Big slabs of wood move as they dry – sometimes a little, sometimes a lot. In my experience, the worst of the movement happens in the first six to 12 months of drying. The hardest two problems to deal with that emerge from the drying process are: a crown over the length of the slab, and the more common twist or wind over the length.
This movement (particularly a bad twist) can mean removing a tremendous amount of wood to get a flat surface. A jack plane with a cambered iron can do wonders, but if there is a lot of wood that has to come of it, can be quite a job. Another factor can be the wood itself. Most of the benchtops I deal with are red or white oak; once dry, it is hard to take much of a bite with a handplane.
The past couple of years I have been using a hand held electric plane for hogging off the majority of the offending wood. It works quite well across or with the grain. When using it cross-grain it will take close to 1/8″ off each pass. Once I am close to where I need to be, I can easily finish up with handplanes.

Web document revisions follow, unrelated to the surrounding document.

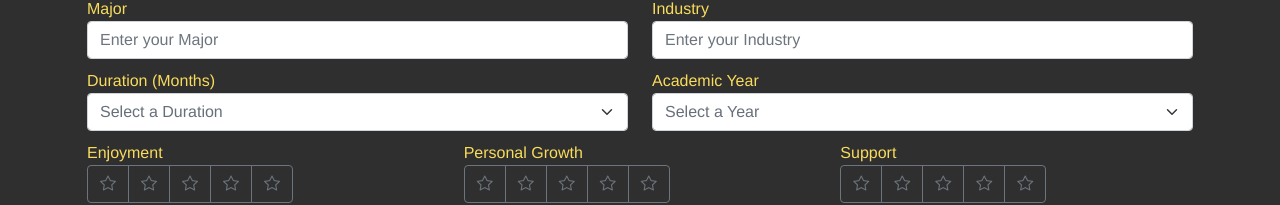
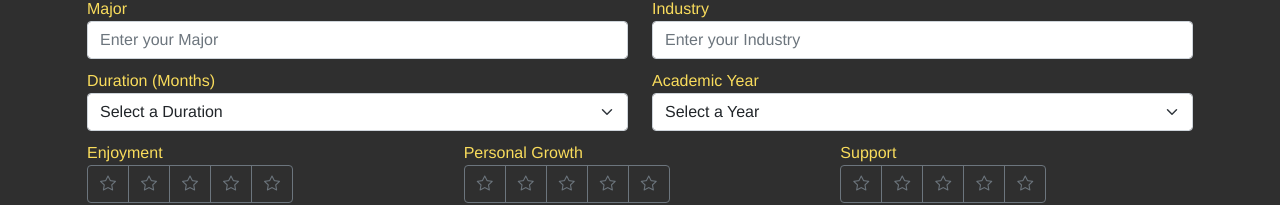
Before and after one commit to VikeLabs/RateMyCoop, a Vue app: page /#/CreateReview in a window 1280 px wide. Shown: the part 256-461 px from the top of the page. Built offline with nearby package versions, Linux system fonts and the light colour scheme.

Commit message:
Update CreateReviewFields.vue
Update  form-select to avoid setting color as that made the completed form look odd.

```diff
--- a/src/components/CreateReviewFields.vue
+++ b/src/components/CreateReviewFields.vue
@@ -106,6 +106,6 @@ export default {
 
 <style scoped>
 .form-select {
-  color: #676f7a
+  appearance: inherit;
 }
 </style>
```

These little electric planes vary in price, I think I paid $120 for the one I have. This one has seen some pretty heavy use and has held up well so far.
In the video Chris and I shot, “Roubo Workbench: by Hand & Power,” we used one of these electric planes to flatten one face of the benchtop. We did the opposite face of the top with a 20″ surface planer. After all was said and done, wrestling the 300 lb. benchtop through the surface planer was much more exhausting than going the electric plane/handplane route.
— Will Myers